Skip to main page content
Access keys NCBI Homepage MyNCBI Homepage Main Content Main Navigation
Review
, 38 (2 Suppl), S3-9

Thrombotic Risk Factors: Basic Pathophysiology

Affiliations
Review

Thrombotic Risk Factors: Basic Pathophysiology

Ida Martinelli et al. Crit Care Med.

Abstract

Although venous thrombosis has been traditionally associated with stasis and hypercoagulability, arterial thrombosis is mainly associated with heightened platelet reactivity and damage to the vessel wall. Accordingly, classic risk factors for venous and arterial thrombosis are usually considered distinct. Those for the former include cancer, surgery, pregnancy, and estrogens use, whereas risk factors of arterial thrombosis include smoking, hypertension, diabetes, the metabolic syndrome, and hyperlipidemia. However, a number of studies have recently challenged this dichotomy, and it is now recognized that venous and arterial thromboses share several risk factors, suggesting a closer link between the two clinical conditions. Typical examples of shared risk factors are age and the metabolic syndrome. This review addresses the mechanism whereby established risk factors increase the risk of venous or arterial thrombosis, or both.

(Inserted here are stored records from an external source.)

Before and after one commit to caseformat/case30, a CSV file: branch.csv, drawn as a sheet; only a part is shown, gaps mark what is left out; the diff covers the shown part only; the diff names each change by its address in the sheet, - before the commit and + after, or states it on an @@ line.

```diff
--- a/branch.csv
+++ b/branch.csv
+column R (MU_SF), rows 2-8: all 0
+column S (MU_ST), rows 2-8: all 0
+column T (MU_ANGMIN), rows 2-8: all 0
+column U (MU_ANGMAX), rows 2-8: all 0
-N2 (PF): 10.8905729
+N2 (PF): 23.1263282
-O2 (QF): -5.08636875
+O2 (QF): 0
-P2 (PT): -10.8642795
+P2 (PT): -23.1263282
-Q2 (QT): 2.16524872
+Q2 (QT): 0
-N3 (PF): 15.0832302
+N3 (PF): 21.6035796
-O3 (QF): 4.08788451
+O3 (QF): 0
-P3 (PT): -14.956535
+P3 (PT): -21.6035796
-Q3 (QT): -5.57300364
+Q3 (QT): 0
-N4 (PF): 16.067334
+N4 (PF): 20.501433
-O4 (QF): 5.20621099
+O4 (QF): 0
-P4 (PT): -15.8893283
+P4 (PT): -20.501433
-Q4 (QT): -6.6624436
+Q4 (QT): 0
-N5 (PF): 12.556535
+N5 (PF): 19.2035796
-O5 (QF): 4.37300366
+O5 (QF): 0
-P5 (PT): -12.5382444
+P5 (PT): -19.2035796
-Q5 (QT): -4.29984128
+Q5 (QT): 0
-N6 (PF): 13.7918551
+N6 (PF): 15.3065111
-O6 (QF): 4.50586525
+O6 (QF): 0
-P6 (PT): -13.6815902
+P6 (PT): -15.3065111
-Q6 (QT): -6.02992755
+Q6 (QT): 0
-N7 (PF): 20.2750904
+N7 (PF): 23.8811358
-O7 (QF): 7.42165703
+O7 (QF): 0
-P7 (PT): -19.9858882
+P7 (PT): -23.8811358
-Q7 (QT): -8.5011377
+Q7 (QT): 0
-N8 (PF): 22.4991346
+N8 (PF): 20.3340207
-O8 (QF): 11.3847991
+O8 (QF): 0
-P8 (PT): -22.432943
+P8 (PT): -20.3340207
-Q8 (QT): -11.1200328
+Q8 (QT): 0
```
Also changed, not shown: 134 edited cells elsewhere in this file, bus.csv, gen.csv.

Similar articles

See all similar articles

Cited by 26 PubMed Central articles

See all "Cited by" articles

Substances

LinkOut - more resources

Feedback